### Assignment:
Pictures should not appear in the copy; the records themselves must be written out exactly.

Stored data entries
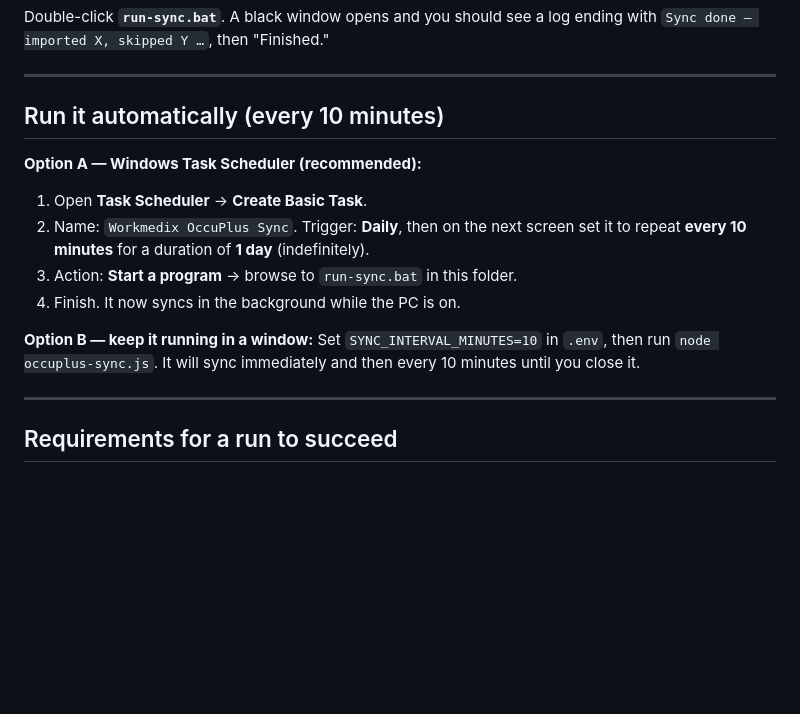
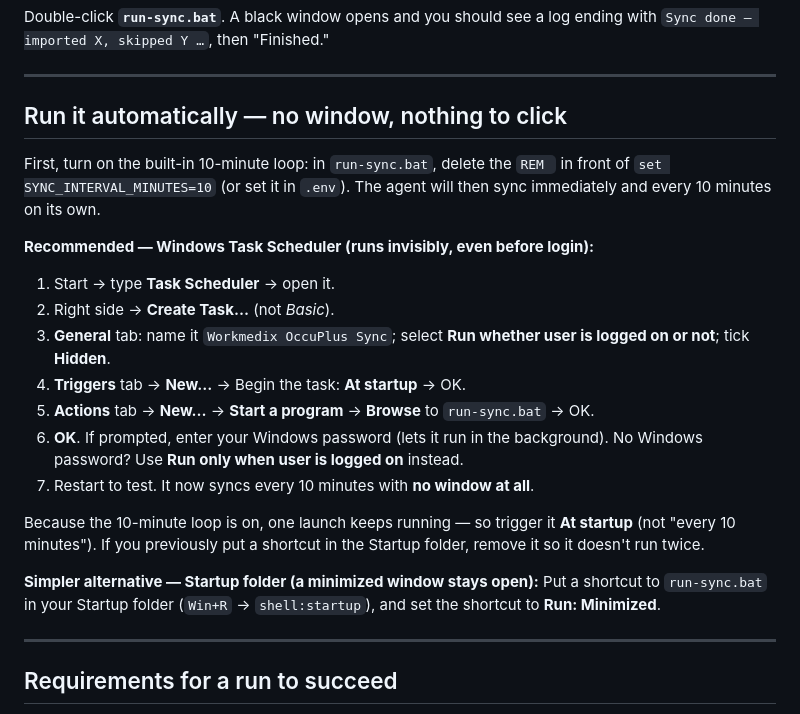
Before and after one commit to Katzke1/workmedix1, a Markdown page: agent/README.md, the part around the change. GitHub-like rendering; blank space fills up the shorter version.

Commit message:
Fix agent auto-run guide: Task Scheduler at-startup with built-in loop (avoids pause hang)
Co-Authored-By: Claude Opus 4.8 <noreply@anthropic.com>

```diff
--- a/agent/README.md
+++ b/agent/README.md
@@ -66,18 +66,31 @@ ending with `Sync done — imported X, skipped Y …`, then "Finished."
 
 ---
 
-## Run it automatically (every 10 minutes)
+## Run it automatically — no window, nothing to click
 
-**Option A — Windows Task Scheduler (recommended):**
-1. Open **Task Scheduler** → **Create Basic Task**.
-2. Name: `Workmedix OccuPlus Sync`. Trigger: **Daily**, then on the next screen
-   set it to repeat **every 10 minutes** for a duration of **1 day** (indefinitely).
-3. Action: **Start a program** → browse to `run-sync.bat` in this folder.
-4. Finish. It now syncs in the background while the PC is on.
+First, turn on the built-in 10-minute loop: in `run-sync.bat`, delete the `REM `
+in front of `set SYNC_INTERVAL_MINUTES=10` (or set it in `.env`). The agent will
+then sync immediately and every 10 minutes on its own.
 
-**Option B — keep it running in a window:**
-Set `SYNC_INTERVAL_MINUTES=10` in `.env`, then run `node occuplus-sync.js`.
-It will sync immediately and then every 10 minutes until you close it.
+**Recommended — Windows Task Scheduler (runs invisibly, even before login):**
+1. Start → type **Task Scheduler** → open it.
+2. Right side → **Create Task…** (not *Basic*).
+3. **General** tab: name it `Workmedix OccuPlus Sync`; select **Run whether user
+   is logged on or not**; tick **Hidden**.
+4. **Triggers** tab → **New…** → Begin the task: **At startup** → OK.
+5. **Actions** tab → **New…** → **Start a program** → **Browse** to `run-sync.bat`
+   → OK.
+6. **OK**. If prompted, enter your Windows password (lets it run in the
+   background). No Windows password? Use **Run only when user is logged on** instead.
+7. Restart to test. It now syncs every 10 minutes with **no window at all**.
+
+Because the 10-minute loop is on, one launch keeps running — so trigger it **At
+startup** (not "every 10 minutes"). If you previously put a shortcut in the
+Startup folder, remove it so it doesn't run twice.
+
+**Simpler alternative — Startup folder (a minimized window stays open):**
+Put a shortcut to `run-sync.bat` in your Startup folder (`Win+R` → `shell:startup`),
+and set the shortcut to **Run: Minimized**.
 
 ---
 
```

### Written solution:
Before and after one commit to Katzke1/workmedix1, a Markdown page: agent/README.md, the part around the change. GitHub-like rendering; blank space fills up the shorter version.

Commit message:
Fix agent auto-run guide: Task Scheduler at-startup with built-in loop (avoids pause hang)
Co-Authored-By: Claude Opus 4.8 <noreply@anthropic.com>

```diff
--- a/agent/README.md
+++ b/agent/README.md
@@ -66,18 +66,31 @@ ending with `Sync done — imported X, skipped Y …`, then "Finished."
 
 ---
 
-## Run it automatically (every 10 minutes)
+## Run it automatically — no window, nothing to click
 
-**Option A — Windows Task Scheduler (recommended):**
-1. Open **Task Scheduler** → **Create Basic Task**.
-2. Name: `Workmedix OccuPlus Sync`. Trigger: **Daily**, then on the next screen
-   set it to repeat **every 10 minutes** for a duration of **1 day** (indefinitely).
-3. Action: **Start a program** → browse to `run-sync.bat` in this folder.
-4. Finish. It now syncs in the background while the PC is on.
+First, turn on the built-in 10-minute loop: in `run-sync.bat`, delete the `REM `
+in front of `set SYNC_INTERVAL_MINUTES=10` (or set it in `.env`). The agent will
+then sync immediately and every 10 minutes on its own.
 
-**Option B — keep it running in a window:**
-Set `SYNC_INTERVAL_MINUTES=10` in `.env`, then run `node occuplus-sync.js`.
-It will sync immediately and then every 10 minutes until you close it.
+**Recommended — Windows Task Scheduler (runs invisibly, even before login):**
+1. Start → type **Task Scheduler** → open it.
+2. Right side → **Create Task…** (not *Basic*).
+3. **General** tab: name it `Workmedix OccuPlus Sync`; select **Run whether user
+   is logged on or not**; tick **Hidden**.
+4. **Triggers** tab → **New…** → Begin the task: **At startup** → OK.
+5. **Actions** tab → **New…** → **Start a program** → **Browse** to `run-sync.bat`
+   → OK.
+6. **OK**. If prompted, enter your Windows password (lets it run in the
+   background). No Windows password? Use **Run only when user is logged on** instead.
+7. Restart to test. It now syncs every 10 minutes with **no window at all**.
+
+Because the 10-minute loop is on, one launch keeps running — so trigger it **At
+startup** (not "every 10 minutes"). If you previously put a shortcut in the
+Startup folder, remove it so it doesn't run twice.
+
+**Simpler alternative — Startup folder (a minimized window stays open):**
+Put a shortcut to `run-sync.bat` in your Startup folder (`Win+R` → `shell:startup`),
+and set the shortcut to **Run: Minimized**.
 
 ---
 
```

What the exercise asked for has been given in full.